> REQUIREMENT
Here is a block of records. Copy every line in it that includes "tvEstadoUbicacion".

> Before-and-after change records
--------------------------------------------------

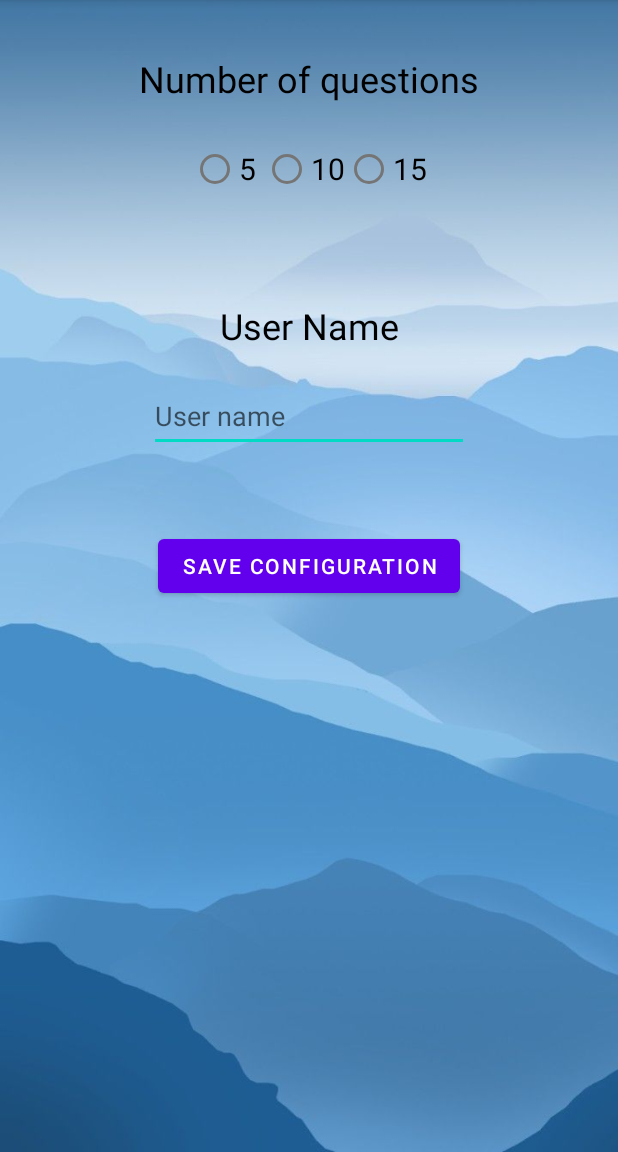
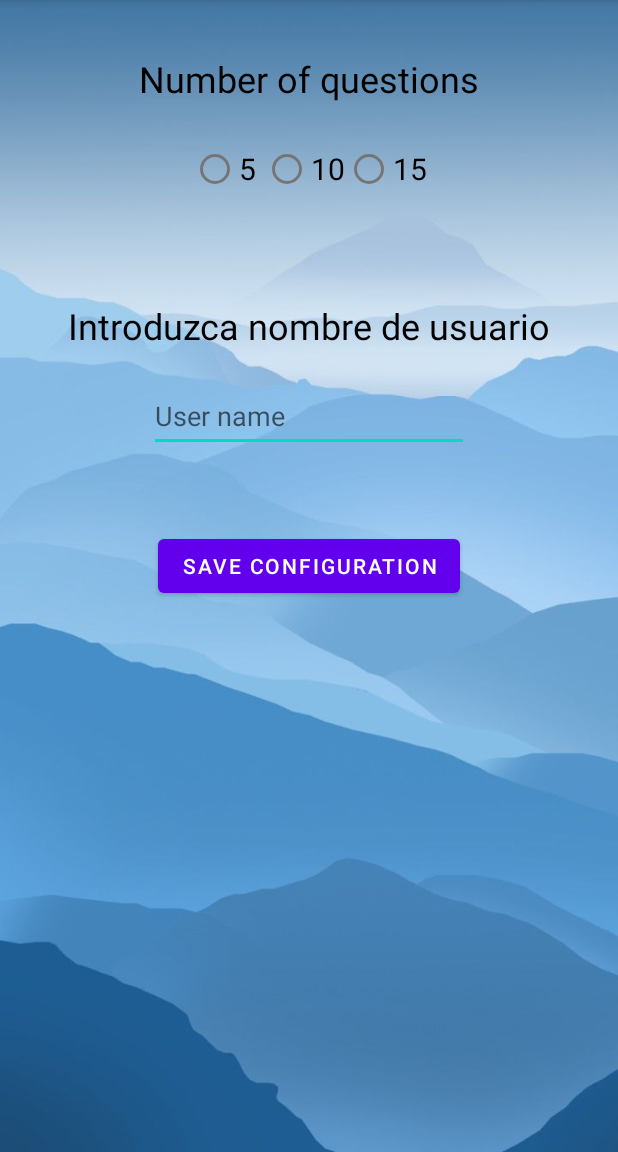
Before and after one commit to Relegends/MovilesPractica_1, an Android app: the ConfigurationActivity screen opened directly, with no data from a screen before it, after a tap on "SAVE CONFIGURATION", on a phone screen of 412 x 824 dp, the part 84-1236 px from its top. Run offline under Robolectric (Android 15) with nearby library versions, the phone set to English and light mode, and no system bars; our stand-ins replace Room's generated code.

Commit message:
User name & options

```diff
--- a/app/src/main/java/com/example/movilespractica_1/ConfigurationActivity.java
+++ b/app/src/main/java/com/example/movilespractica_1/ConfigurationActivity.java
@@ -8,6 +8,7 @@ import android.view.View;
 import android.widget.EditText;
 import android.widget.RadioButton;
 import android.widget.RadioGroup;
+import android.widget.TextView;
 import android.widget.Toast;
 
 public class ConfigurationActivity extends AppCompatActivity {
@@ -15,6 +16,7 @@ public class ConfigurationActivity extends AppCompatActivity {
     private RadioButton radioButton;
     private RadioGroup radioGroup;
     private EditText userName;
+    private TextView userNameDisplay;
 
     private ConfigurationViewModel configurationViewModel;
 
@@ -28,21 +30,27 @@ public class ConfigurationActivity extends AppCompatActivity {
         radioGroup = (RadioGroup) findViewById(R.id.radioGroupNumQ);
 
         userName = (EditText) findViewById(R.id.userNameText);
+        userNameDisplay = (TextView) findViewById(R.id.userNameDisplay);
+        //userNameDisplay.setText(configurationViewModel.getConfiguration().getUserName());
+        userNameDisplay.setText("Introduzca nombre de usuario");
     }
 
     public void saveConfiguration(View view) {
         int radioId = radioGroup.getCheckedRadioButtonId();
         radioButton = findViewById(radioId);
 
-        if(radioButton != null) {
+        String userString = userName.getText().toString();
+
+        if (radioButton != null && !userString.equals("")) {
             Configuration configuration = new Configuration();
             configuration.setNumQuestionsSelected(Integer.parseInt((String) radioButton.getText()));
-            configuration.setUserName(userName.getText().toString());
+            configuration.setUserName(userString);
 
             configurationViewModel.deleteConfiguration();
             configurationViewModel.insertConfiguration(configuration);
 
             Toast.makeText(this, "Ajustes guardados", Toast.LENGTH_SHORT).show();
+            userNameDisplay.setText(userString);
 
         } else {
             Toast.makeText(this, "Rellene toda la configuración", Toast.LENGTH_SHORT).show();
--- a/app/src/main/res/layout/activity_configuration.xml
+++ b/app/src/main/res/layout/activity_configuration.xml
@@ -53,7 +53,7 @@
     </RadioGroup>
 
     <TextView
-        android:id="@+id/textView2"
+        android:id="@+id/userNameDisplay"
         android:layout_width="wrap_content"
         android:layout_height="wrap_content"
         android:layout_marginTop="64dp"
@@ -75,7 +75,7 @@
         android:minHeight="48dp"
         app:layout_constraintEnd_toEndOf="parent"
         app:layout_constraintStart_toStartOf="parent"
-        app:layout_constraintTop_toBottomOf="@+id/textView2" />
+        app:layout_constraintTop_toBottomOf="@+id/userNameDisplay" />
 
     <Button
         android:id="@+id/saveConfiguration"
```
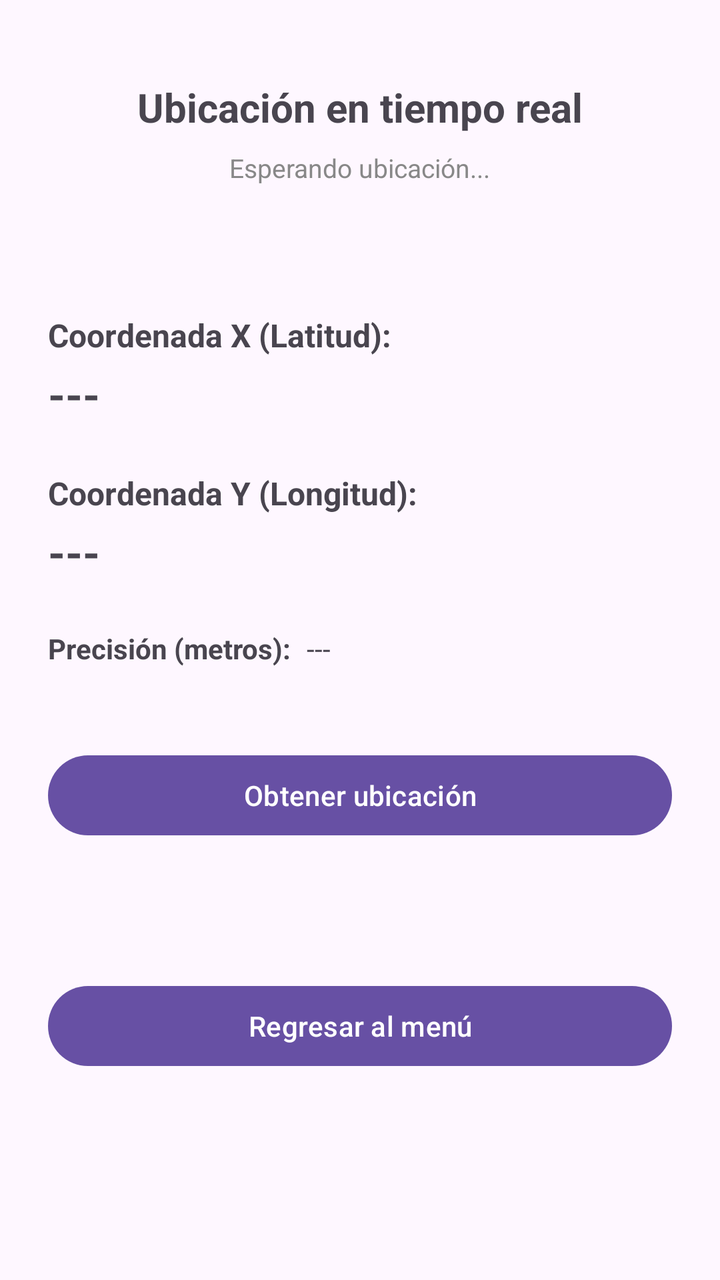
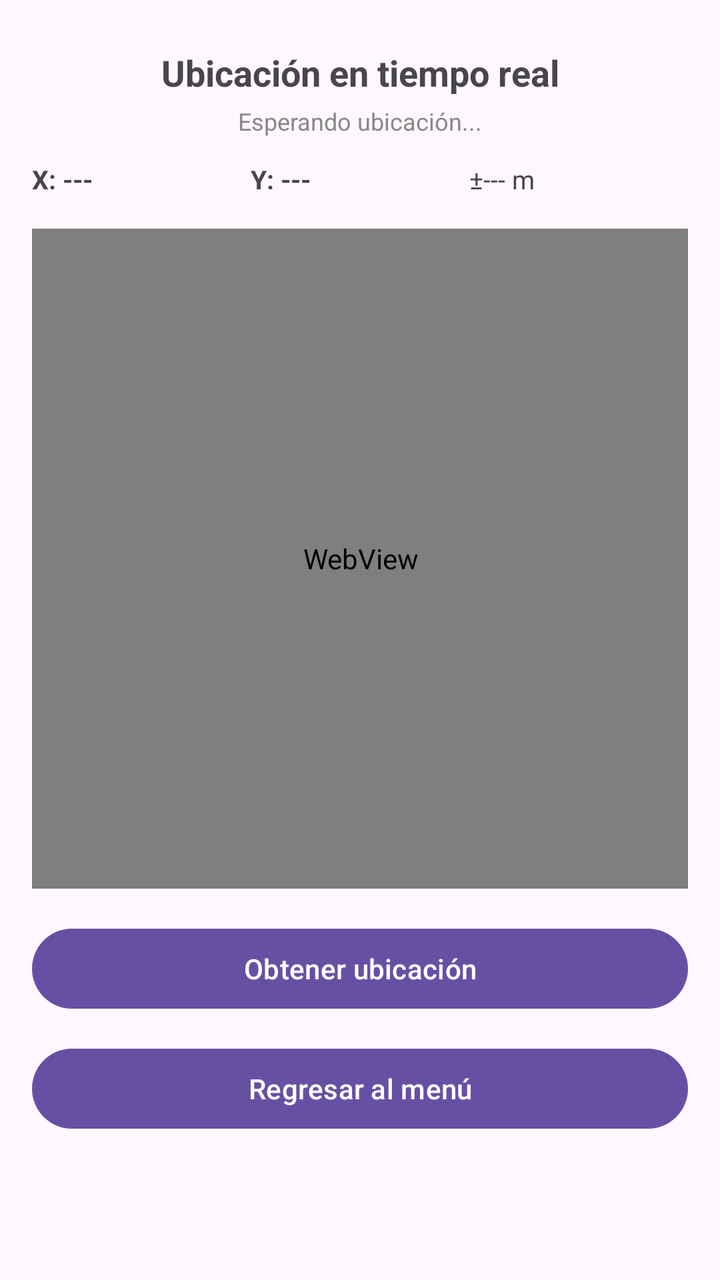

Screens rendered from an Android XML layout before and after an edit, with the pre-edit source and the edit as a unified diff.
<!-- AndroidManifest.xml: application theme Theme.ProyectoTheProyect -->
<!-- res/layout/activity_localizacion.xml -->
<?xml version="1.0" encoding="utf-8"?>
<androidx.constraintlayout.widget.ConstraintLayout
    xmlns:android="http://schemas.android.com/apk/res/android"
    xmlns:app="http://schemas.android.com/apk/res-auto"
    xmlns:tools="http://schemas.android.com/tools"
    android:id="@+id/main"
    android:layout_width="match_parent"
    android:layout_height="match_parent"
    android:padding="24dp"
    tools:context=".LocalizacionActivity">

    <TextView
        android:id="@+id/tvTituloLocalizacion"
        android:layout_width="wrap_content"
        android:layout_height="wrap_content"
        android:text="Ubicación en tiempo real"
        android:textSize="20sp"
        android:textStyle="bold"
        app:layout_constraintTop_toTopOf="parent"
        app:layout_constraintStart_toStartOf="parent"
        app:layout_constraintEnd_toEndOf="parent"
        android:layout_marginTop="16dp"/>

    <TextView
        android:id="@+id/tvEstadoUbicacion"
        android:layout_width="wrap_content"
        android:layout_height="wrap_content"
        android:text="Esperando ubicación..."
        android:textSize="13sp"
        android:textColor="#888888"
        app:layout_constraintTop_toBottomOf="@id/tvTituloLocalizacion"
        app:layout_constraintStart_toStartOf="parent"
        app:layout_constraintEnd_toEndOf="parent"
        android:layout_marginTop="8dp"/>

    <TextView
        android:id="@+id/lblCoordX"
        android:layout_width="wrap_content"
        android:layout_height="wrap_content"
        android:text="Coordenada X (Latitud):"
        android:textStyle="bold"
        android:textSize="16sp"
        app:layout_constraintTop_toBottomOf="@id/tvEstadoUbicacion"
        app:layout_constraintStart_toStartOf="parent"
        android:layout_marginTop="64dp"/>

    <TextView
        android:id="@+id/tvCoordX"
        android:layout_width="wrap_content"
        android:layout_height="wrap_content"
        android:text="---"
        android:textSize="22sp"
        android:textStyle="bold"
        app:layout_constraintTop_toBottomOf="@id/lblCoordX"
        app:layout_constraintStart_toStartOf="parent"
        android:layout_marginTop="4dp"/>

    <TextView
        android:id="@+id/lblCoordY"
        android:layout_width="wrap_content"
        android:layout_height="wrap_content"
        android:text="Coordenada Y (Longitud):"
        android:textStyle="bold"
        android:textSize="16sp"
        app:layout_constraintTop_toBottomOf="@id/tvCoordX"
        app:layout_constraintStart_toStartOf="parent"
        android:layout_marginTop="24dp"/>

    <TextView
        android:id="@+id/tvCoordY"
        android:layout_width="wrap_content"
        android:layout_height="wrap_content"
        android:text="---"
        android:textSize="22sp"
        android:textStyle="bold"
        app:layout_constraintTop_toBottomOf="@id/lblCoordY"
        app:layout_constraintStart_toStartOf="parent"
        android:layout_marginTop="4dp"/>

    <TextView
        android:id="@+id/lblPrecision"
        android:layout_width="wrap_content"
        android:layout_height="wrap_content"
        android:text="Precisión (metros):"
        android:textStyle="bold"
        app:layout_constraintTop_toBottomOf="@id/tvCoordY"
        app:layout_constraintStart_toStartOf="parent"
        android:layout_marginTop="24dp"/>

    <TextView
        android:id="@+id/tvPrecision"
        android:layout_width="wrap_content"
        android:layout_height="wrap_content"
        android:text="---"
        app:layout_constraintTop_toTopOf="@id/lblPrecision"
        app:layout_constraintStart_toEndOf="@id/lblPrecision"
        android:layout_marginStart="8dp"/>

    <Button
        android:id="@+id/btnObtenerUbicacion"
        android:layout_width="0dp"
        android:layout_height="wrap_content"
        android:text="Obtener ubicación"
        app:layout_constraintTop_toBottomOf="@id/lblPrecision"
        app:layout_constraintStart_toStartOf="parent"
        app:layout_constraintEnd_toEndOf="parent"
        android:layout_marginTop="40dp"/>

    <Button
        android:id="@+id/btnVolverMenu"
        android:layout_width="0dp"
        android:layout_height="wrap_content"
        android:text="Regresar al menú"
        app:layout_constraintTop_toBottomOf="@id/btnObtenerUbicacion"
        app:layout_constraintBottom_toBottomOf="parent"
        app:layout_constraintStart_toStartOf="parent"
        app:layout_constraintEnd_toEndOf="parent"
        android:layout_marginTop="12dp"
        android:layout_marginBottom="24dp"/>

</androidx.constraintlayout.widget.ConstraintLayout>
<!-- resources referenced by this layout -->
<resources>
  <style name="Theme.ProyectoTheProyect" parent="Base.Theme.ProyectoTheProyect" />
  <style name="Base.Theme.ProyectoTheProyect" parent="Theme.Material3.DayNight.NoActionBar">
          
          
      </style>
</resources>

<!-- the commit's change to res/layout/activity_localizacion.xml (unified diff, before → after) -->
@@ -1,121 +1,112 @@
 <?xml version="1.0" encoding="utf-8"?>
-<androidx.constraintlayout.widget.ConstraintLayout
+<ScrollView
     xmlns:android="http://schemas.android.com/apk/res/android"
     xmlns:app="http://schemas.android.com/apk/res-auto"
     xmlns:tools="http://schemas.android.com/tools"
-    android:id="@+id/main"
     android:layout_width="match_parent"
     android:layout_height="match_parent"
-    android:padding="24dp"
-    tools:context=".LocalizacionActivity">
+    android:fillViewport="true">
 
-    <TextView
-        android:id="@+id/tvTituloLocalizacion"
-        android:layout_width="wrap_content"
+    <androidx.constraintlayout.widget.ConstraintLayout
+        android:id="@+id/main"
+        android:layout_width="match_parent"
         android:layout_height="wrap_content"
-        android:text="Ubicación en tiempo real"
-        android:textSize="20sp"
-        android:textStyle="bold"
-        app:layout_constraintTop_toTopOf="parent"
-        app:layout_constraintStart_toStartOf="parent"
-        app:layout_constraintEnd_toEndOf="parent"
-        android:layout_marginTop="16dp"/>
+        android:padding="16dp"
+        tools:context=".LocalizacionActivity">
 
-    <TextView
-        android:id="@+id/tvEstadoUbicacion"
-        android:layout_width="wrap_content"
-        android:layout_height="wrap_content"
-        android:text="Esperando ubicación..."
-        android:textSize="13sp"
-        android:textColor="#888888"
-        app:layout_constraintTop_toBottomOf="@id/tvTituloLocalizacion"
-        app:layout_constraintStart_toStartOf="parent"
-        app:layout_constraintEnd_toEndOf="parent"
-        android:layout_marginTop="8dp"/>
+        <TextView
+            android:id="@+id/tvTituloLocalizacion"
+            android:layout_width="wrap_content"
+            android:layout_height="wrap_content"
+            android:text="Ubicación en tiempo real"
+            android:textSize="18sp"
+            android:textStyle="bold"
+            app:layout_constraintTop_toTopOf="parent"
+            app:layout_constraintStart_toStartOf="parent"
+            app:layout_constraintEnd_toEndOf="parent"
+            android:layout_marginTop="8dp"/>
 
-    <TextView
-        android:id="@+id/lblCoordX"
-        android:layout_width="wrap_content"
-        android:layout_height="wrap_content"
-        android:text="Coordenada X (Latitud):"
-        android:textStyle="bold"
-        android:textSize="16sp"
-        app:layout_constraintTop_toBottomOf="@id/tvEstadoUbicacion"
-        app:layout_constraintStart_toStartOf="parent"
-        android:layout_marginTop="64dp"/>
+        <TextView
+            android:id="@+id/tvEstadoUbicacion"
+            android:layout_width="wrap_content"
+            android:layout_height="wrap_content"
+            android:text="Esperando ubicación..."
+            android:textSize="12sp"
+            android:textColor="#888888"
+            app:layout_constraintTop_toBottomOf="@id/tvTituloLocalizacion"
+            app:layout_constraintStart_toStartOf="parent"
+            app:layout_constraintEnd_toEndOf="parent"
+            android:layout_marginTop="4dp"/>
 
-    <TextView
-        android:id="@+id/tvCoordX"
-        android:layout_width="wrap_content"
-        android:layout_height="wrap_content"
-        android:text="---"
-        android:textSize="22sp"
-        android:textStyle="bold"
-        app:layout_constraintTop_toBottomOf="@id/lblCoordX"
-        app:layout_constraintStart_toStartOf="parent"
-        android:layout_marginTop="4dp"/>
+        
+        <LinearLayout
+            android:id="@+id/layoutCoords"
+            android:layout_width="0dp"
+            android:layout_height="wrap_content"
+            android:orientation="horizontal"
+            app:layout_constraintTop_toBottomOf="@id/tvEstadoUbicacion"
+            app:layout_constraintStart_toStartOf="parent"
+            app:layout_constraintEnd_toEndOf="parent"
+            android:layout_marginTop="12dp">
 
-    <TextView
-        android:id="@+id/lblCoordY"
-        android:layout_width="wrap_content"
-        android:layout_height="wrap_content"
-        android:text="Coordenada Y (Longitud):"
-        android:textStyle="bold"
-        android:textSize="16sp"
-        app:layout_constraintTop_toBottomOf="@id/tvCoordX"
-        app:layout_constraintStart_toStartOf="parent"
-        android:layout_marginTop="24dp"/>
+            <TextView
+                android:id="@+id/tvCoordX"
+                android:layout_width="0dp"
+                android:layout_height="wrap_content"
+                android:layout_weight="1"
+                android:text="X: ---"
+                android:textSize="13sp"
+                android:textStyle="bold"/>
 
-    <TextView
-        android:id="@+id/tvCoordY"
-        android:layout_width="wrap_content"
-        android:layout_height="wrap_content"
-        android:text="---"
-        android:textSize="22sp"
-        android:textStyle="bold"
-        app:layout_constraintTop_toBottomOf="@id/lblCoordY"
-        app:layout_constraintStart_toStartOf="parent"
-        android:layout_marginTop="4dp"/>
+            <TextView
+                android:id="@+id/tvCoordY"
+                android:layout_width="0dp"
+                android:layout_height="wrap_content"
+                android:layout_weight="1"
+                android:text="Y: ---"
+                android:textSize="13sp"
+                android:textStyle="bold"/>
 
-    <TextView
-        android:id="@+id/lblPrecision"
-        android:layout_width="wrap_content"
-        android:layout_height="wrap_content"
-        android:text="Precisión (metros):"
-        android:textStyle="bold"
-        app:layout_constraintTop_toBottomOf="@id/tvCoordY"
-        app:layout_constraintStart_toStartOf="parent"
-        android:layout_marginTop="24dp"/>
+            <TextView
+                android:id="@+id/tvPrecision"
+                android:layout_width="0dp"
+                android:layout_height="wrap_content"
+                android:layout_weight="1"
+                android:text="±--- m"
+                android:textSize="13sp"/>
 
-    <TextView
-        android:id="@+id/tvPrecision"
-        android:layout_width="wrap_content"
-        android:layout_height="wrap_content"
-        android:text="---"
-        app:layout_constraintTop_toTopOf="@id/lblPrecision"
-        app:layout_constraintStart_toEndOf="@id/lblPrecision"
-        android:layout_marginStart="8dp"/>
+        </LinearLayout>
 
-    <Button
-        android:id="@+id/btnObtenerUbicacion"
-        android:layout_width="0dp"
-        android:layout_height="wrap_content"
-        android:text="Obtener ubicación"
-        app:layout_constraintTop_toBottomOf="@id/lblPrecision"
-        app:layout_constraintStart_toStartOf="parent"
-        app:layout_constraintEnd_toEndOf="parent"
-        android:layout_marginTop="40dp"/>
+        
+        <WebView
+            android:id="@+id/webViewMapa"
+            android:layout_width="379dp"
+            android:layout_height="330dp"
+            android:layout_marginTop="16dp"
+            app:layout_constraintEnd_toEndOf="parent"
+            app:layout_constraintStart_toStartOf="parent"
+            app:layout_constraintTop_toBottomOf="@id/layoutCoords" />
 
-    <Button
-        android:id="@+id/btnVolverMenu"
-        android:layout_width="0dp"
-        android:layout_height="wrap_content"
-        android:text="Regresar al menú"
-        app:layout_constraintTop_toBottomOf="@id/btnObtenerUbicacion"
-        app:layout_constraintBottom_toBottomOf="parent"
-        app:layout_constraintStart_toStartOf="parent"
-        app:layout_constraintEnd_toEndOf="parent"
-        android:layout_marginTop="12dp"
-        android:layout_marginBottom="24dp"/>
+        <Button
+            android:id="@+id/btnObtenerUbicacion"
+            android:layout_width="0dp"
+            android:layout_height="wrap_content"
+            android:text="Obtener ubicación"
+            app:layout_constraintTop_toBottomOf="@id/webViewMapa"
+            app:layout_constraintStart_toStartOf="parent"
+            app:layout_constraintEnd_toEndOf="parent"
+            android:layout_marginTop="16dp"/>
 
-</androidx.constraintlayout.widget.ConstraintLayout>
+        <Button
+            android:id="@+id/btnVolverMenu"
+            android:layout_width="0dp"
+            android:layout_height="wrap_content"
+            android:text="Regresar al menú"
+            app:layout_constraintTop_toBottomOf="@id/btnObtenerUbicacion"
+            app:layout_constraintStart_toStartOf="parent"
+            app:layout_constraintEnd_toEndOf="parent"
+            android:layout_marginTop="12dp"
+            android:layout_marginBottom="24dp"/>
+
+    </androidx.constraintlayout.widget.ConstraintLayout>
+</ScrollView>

--------------------------------------------------

> ANSWER SPACE
        android:id="@+id/tvEstadoUbicacion"
        app:layout_constraintTop_toBottomOf="@id/tvEstadoUbicacion"
-        android:id="@+id/tvEstadoUbicacion"
-        app:layout_constraintTop_toBottomOf="@id/tvEstadoUbicacion"
+            android:id="@+id/tvEstadoUbicacion"
+            app:layout_constraintTop_toBottomOf="@id/tvEstadoUbicacion"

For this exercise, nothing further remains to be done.